With the Calgary Comic & Entertainment Expo around the corner, it’s well past time you freshened up your nerdy nomenclature. There are so many delirium-inducing dweebs in this year’s line-up of guests, so it’ll be important for you to tell them apart. Whether it’s a nerd, geek, dork or dweeb, each group displays varying degrees of three primary attributes. Sounding similar to how your last Dungeons & Dragons character was described? Good. I’d hate for you to be in unfamiliar territory. Intelligence, obsession and social ineptitude provide the axioms with which we define the nerd genera. Each subspecies achieves differentiation from the other by virtue of which characteristic most accurately describe it.
Perhaps the most common term in our contemporary vernacular, and subsequently the most commonly abused, a nerd is the poster child of all the majestic dysfunction, passion and peculiarity that comes along with being a part of this subculture. Intelligent, obsessed and socially awkward, nerds have it all in equal parts. Let’s be clear, however: you’re not a nerd if you sat down to watch the HBO hit, Game of Thrones, and you occasionally don’t feel like going out on a Friday night. You’re not a nerd if you once stopped in at Games Workshop to look at all the cute toys. You’re a nerd if you spent your weekend rebooting the 1980 Vic-20 you built from salvaged parts in order to play HAL Laboratory’s Radar Rat Race.
Next we have geeks, who are characterized by intelligence and obsession. It’s not necessary that geeks be obsessed with Battlestar Galactica or Lord of the Rings. They can have an interest in almost any topic and can even hold a decent conversation about it! Dorks, on the other hand, will have an obsession with the most obscure and surreal realms. Fantasy and science fiction play host to these cave dwellers. As they are often unaware of their abrasive odour and uncouth social graces, dorks mean well, and so “they shall pass.”

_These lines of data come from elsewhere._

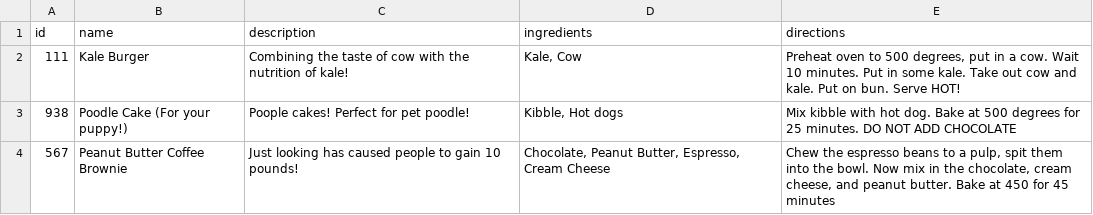
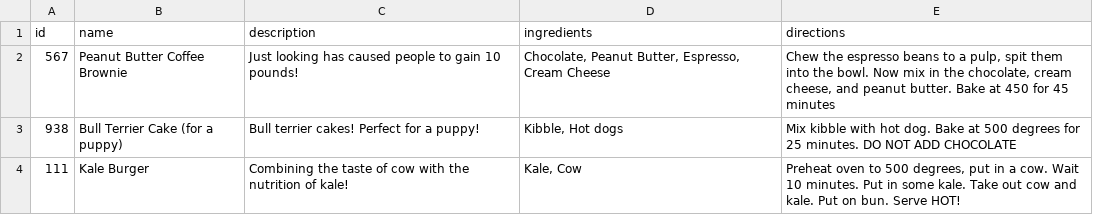
Before and after one commit to patrodriguez108/bernies-bistro-practice, a CSV file: recipes.csv, drawn as a sheet.

Commit message:
Recipes and recipe order changed in CSV file
Easier to distinguish between recipe names, making it easier
to see whether the recipes have been alphabetized.

```diff
--- a/recipes.csv
+++ b/recipes.csv
@@ -1,4 +1,4 @@
 id,name,description,ingredients,directions
+567,Peanut Butter Coffee Brownie,Just looking has caused people to gain 10 pounds!,"Chocolate, Peanut Butter, Espresso, Cream Cheese","Chew the espresso beans to a pulp, spit them into the bowl. Now mix in the chocolate, cream cheese, and peanut butter. Bake at 450 for 45 minutes"
+938,Bull Terrier Cake (for a puppy),Bull terrier cakes! Perfect for a puppy!,"Kibble, Hot dogs",Mix kibble with hot dog. Bake at 500 degrees for 25 minutes. DO NOT ADD CHOCOLATE
 111,Kale Burger,Combining the taste of cow with the nutrition of kale!,"Kale, Cow","Preheat oven to 500 degrees, put in a cow. Wait 10 minutes. Put in some kale. Take out cow and kale. Put on bun. Serve HOT!"
-938,Poodle Cake (For your puppy!),Poople cakes! Perfect for pet poodle!,"Kibble, Hot dogs",Mix kibble with hot dog. Bake at 500 degrees for 25 minutes. DO NOT ADD CHOCOLATE
-567,Peanut Butter Coffee Brownie,Just looking has caused people to gain 10 pounds!,"Chocolate, Peanut Butter, Espresso, Cream Cheese","Chew the espresso beans to a pulp, spit them into the bowl. Now mix in the chocolate, cream cheese, and peanut butter. Bake at 450 for 45 minutes"
```
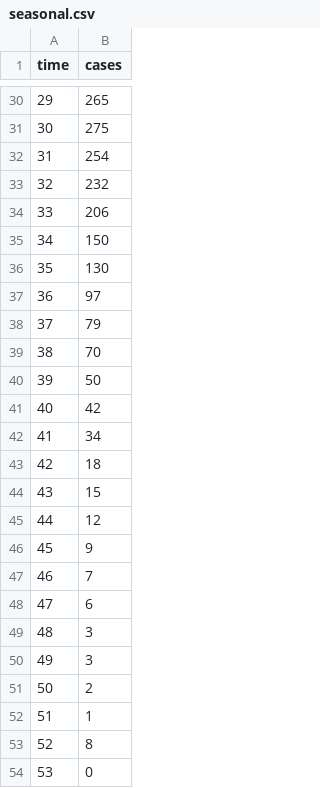
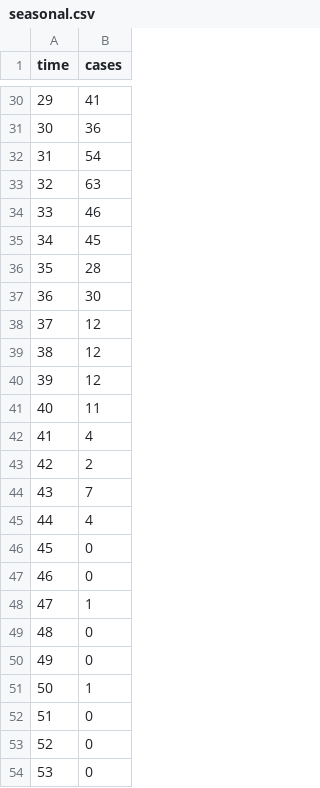
Before and after one commit to airbornemint/outbreak-inference, a CSV file: vignettes/seasonal.csv, drawn as a sheet; only a part is shown, gaps mark what is left out; the diff covers the shown part only.

```diff
--- a/vignettes/seasonal.csv
+++ b/vignettes/seasonal.csv
@@ -30,25 +30,25 @@
-29,265
-30,275
-31,254
-32,232
-33,206
-34,150
-35,130
-36,97
-37,79
-38,70
-39,50
-40,42
-41,34
-42,18
-43,15
-44,12
-45,9
-46,7
-47,6
-48,3
-49,3
-50,2
-51,1
-52,8
+29,41
+30,36
+31,54
+32,63
+33,46
+34,45
+35,28
+36,30
+37,12
+38,12
+39,12
+40,11
+41,4
+42,2
+43,7
+44,4
+45,0
+46,0
+47,1
+48,0
+49,0
+50,1
+51,0
+52,0
 53,0
```
Also changed, not shown: 27 edited cells elsewhere in this file.
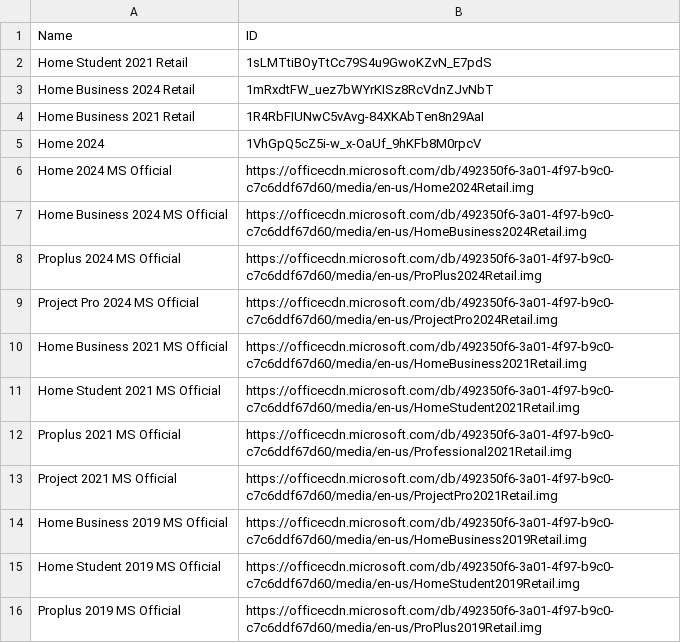
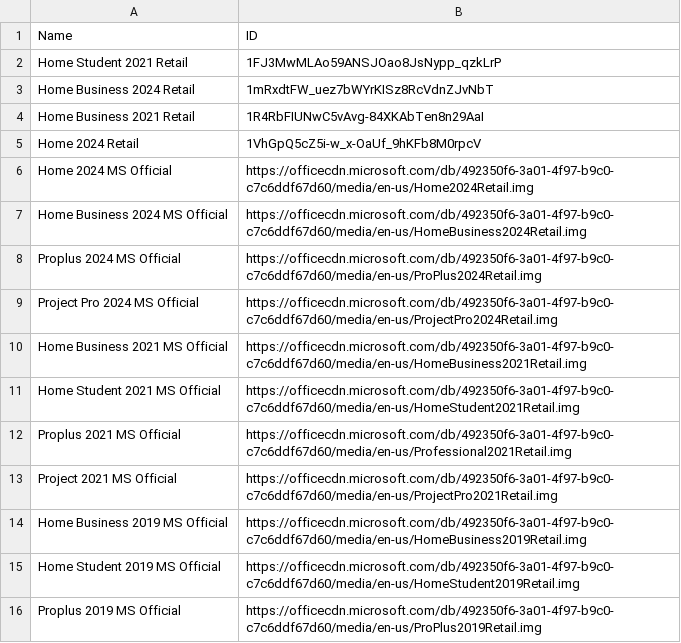
Before and after one commit to tuantran19912512/Windows-tool-box, a CSV file: DanhSachOffice.csv, drawn as a sheet.

Commit message:
Admin Update Office List via VietToolbox Pro

```diff
--- a/DanhSachOffice.csv
+++ b/DanhSachOffice.csv
@@ -1,6 +1,6 @@
 Name,ID
-Home Student 2021 Retail,1sLMTtiBOyTtCc79S4u9GwoKZvN_E7pdS
+Home Student 2021 Retail,1FJ3MwMLAo59ANSJOao8JsNypp_qzkLrP
 Home Business 2024 Retail,1mRxdtFW_uez7bWYrKISz8RcVdnZJvNbT
 Home Business 2021 Retail,1R4RbFIUNwC5vAvg-84XKAbTen8n29AaI
-Home 2024,1VhGpQ5cZ5i-w_x-OaUf_9hKFb8M0rpcV
+Home 2024 Retail,1VhGpQ5cZ5i-w_x-OaUf_9hKFb8M0rpcV
 Home 2024 MS Official,https://officecdn.microsoft.com/db/492350f6-3a01-4f97-b9c0-c7c6ddf67d60/media/en-us/Home2024Retail.img
```
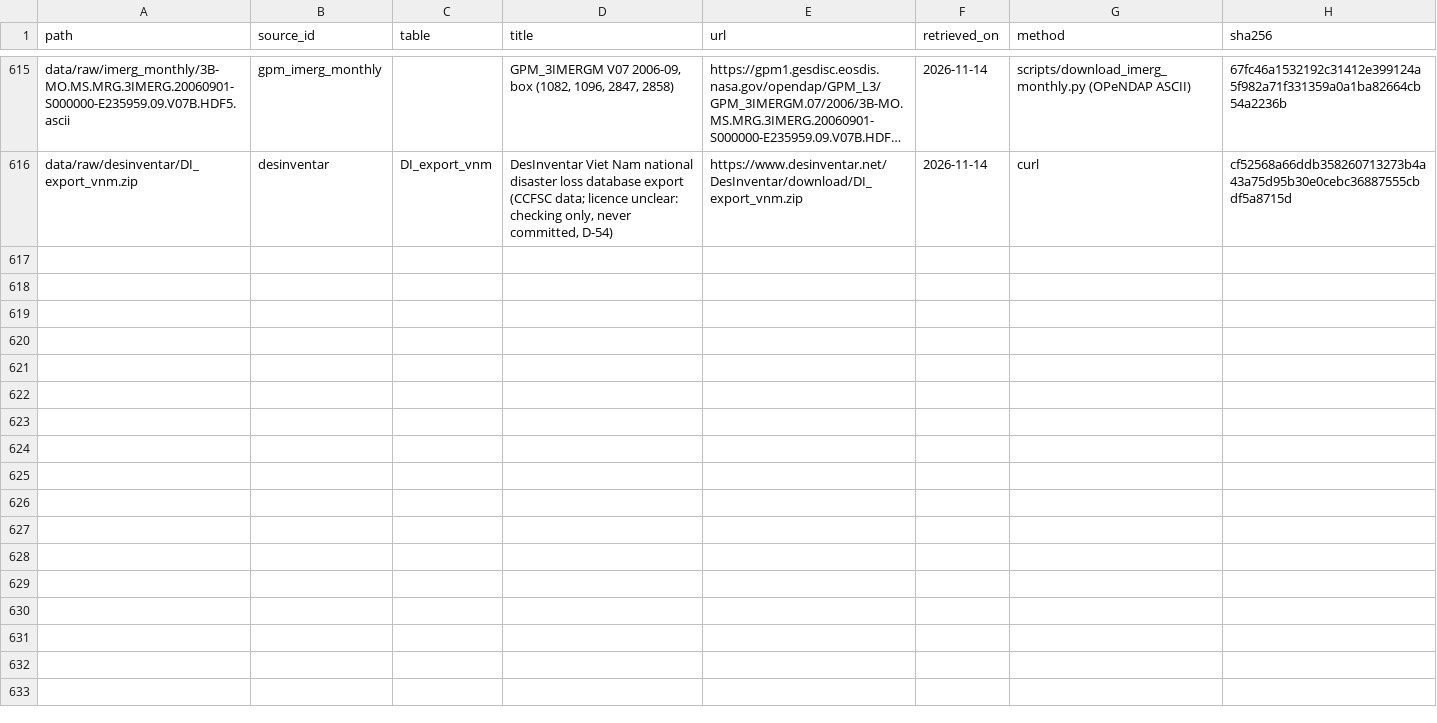
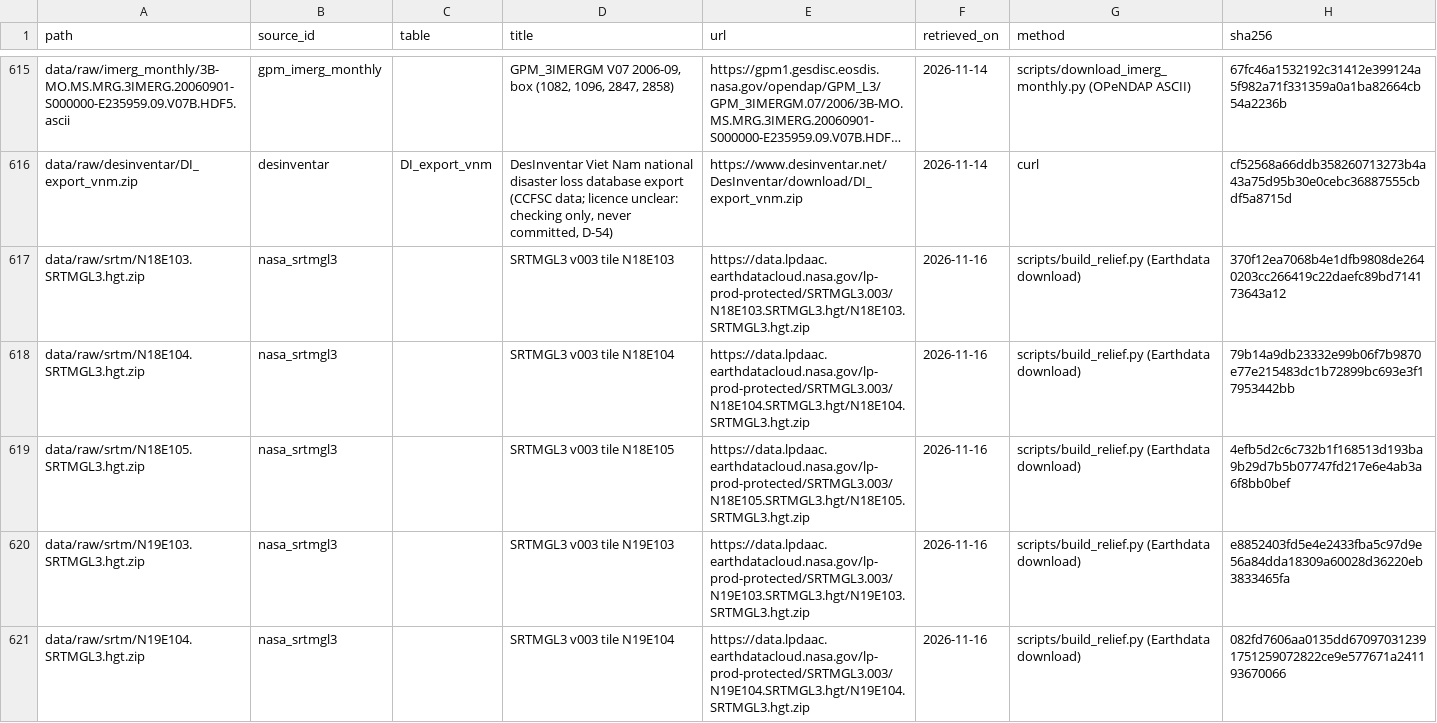
Before and after one commit to solar11781/miaudow, a CSV file: data/MANIFEST.csv, drawn as a sheet; only a part is shown, gaps mark what is left out; long unchanged cells end in …; the diff covers the shown part only; the diff names each change by its address in the sheet, - before the commit and + after, or states it on an @@ line.

Commit message:
feat: build the nghe an srtm shaded relief picture from nasa earthdata tiles

```diff
--- a/data/MANIFEST.csv
+++ b/data/MANIFEST.csv
+row 617: data/raw/srtm/N18E103.SRTMGL3.hgt.zip | nasa_srtmgl3 |  | SRTMGL3 v003 tile N18E103 | https://data.lpdaac.earthdatacloud.nasa.gov/lp-prod-protected/SRTMGL3.003/N18E103.SRTMGL3.hgt/N18E103.SRTMGL3.hgt.zip | 2026-11-16 | scripts/build_relief.py (Earthdata download) | 370f12ea7068b4e1dfb9808de2640203cc266419c22daefc89bd714173643a12
+row 618: data/raw/srtm/N18E104.SRTMGL3.hgt.zip | nasa_srtmgl3 |  | SRTMGL3 v003 tile N18E104 | https://data.lpdaac.earthdatacloud.nasa.gov/lp-prod-protected/SRTMGL3.003/N18E104.SRTMGL3.hgt/N18E104.SRTMGL3.hgt.zip | 2026-11-16 | scripts/build_relief.py (Earthdata download) | 79b14a9db23332e99b06f7b9870e77e215483dc1b72899bc693e3f17953442bb
+row 619: data/raw/srtm/N18E105.SRTMGL3.hgt.zip | nasa_srtmgl3 |  | SRTMGL3 v003 tile N18E105 | https://data.lpdaac.earthdatacloud.nasa.gov/lp-prod-protected/SRTMGL3.003/N18E105.SRTMGL3.hgt/N18E105.SRTMGL3.hgt.zip | 2026-11-16 | scripts/build_relief.py (Earthdata download) | 4efb5d2c6c732b1f168513d193ba9b29d7b5b07747fd217e6e4ab3a6f8bb0bef
+row 620: data/raw/srtm/N19E103.SRTMGL3.hgt.zip | nasa_srtmgl3 |  | SRTMGL3 v003 tile N19E103 | https://data.lpdaac.earthdatacloud.nasa.gov/lp-prod-protected/SRTMGL3.003/N19E103.SRTMGL3.hgt/N19E103.SRTMGL3.hgt.zip | 2026-11-16 | scripts/build_relief.py (Earthdata download) | e8852403fd5e4e2433fba5c97d9e56a84dda18309a60028d36220eb3833465fa
+row 621: data/raw/srtm/N19E104.SRTMGL3.hgt.zip | nasa_srtmgl3 |  | SRTMGL3 v003 tile N19E104 | https://data.lpdaac.earthdatacloud.nasa.gov/lp-prod-protected/SRTMGL3.003/N19E104.SRTMGL3.hgt/N19E104.SRTMGL3.hgt.zip | 2026-11-16 | scripts/build_relief.py (Earthdata download) | 082fd7606aa0135dd670970312391751259072822ce9e577671a241193670066
```
Also changed, not shown: 4 added rows elsewhere in this file, 3 other files.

Lastly, and certainly least, are dweebs. That is not to say that those who self identify as dweebs are unimportant, but rather given that we no longer live in the 1950s, the term “dweeb” rarely surfaces. For the sake of completeness, dweebs sit between intelligence and social ineptitude. No doubt this combination often leads dweebs towards absurd fortunes and lifelong success – have you ever seen The Social Network?
By Theron Swift